Baghdad mosque attack kills MP, 27 others


Men gathered Monday at Baghdad’s biggest Sunni mosque for the funeral of one of at least 28 people, including a lawmaker, killed in a suicide attack that has been blamed on Al-Qaeda.
The blast was part of nationwide violence that left 35 dead on Sunday, just days before the conclusion of the holy Muslim fasting month of Ramadan and the Eid al-Fitr festival that marks its end.
An interior ministry official said 28 people were killed and 37 wounded in the attack late on Sunday. A defence ministry official on Monday put the toll at 30 dead and 34 wounded.
The suicide blast was quickly condemned by Prime Minister Nuri al-Maliki and parliament speaker Osama al-Nujaifi.
Among the dead were Khaled al-Fahdawi, an MP from western Anbar province allied with the Sunni-backed Iraqiya bloc, the interior ministry official said. Elderly men and children were also among the casualties.
About 40 men gathered Monday in a garden near the mosque to pray over the body of Abdel-Rizzak Mohsen al-Samarrai, a staff member of the Sunni Endowment, which is responsible for Sunni Muslim religious sites across Iraq and is based at the blue-domed Umm al-Qura mosque in west Baghdad that was targeted.
His body, which was placed in an Iraqi flag-draped coffin, was then taken for burial.
Blood stained the walls inside the mosque, while what appeared to be pieces of flesh, ceramic tiles, broken chairs and blood-soaked blankets used to carry the wounded were scattered across floor.
Baghdad security spokesman Qassim Atta and Ahmed Abdulghafur al-Samarrai, the head of Umm al-Qura and one of the founders of an anti-Qaeda militia force comprised of Sunni tribesmen in Baghdad, pointed the finger at Al-Qaeda.
“It is 100 percent certain that Al-Qaeda is behind this attack,” Atta told AFP on Monday.
He added that the bomber “blew himself up in the middle of the people in the mosque to try to get the maximum number of casualties.”
Samarrai, meanwhile, told Al-Sharqiyah television: “I am sure Al-Qaeda was behind this attack… We will continue our fight against those criminals and unbelievers. They tried to drag the country into sectarian war before.”
He said he had seen the attacker before at the mosque, describing him as an elderly visitor and adding: “That is why it was so easy for him to enter the mosque.”
The suicide bomber walked up to a crowd, covered in bandages, as the mosque chief was giving a speech and detonated his explosives, according to Samarrai.
The death toll from the attack was the highest since August 15, when twin blasts in the southern city of Kut, also blamed on Al-Qaeda, killed 40 people.
Samarrai is known for his sermons against violent extremism.
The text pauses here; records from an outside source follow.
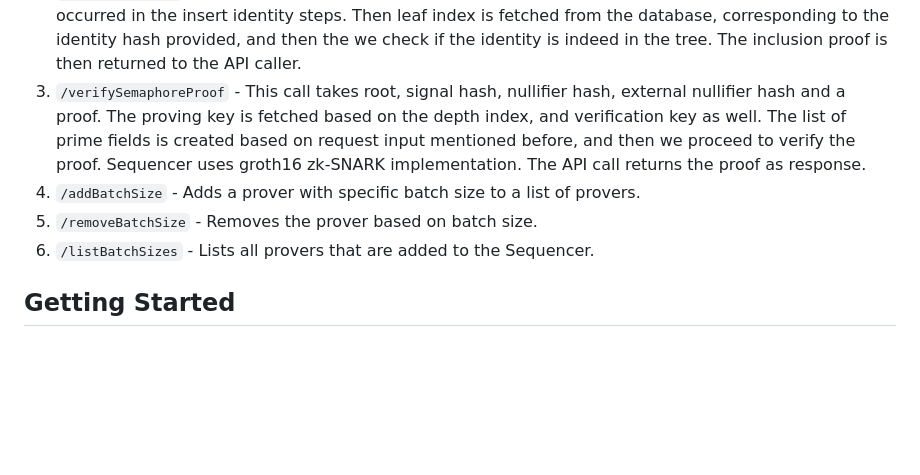
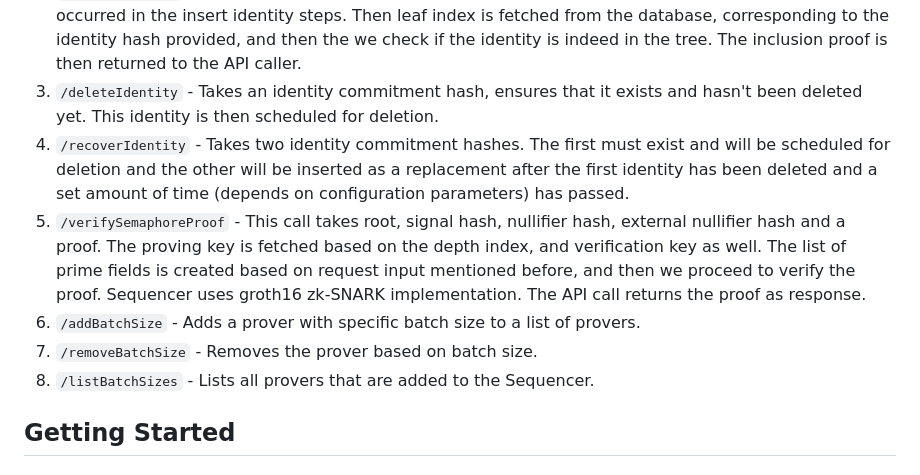
Before and after one commit to worldcoin/signup-sequencer, a Markdown page: Readme.md, the part around the change. Rendered like a GitHub page; blank space fills up the shorter version.

Commit message:
Update documentation

```diff
--- a/Readme.md
+++ b/Readme.md
@@ -31,14 +31,16 @@ Sequencer has 6 API routes.
 2. `/inclusionProof` - Takes the identity commitment hash, and checks for any errors that might have occurred in the insert identity steps.
     Then leaf index is fetched from the database, corresponding to the identity hash provided, and then the we check if the identity is
     indeed in the tree. The inclusion proof is then returned to the API caller.
-3. `/verifySemaphoreProof` - This call takes root, signal hash, nullifier hash, external nullifier hash and a proof.
+3. `/deleteIdentity` - Takes an identity commitment hash, ensures that it exists and hasn't been deleted yet. This identity is then scheduled for deletion.
+4. `/recoverIdentity` - Takes two identity commitment hashes. The first must exist and will be scheduled for deletion and the other will be inserted as a replacement after the first identity has been deleted and a set amount of time (depends on configuration parameters) has passed.
+5. `/verifySemaphoreProof` - This call takes root, signal hash, nullifier hash, external nullifier hash and a proof.
     The proving key is fetched based on the depth index, and verification key as well.
     The list of prime fields is created based on request input mentioned before, and then we proceed to verify the proof.
     Sequencer uses groth16 zk-SNARK implementation.
     The API call returns the proof as response.
-4.  `/addBatchSize` - Adds a prover with specific batch size to a list of provers.
-5.  `/removeBatchSize` - Removes the prover based on batch size.
-6.  `/listBatchSizes` - Lists all provers that are added to the Sequencer.
+6.  `/addBatchSize` - Adds a prover with specific batch size to a list of provers.
+7.  `/removeBatchSize` - Removes the prover based on batch size.
+8.  `/listBatchSizes` - Lists all provers that are added to the Sequencer.
 
 
 
```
He was one of the founders of the Sahwa, or Awakening, movement in the mostly Sunni north Baghdad neighbourhood of Adhamiyah.
The Sahwa are comprised of Sunni tribesmen who joined forces with the US military against Al-Qaeda from late 2006, helping turn the tide of the insurgency.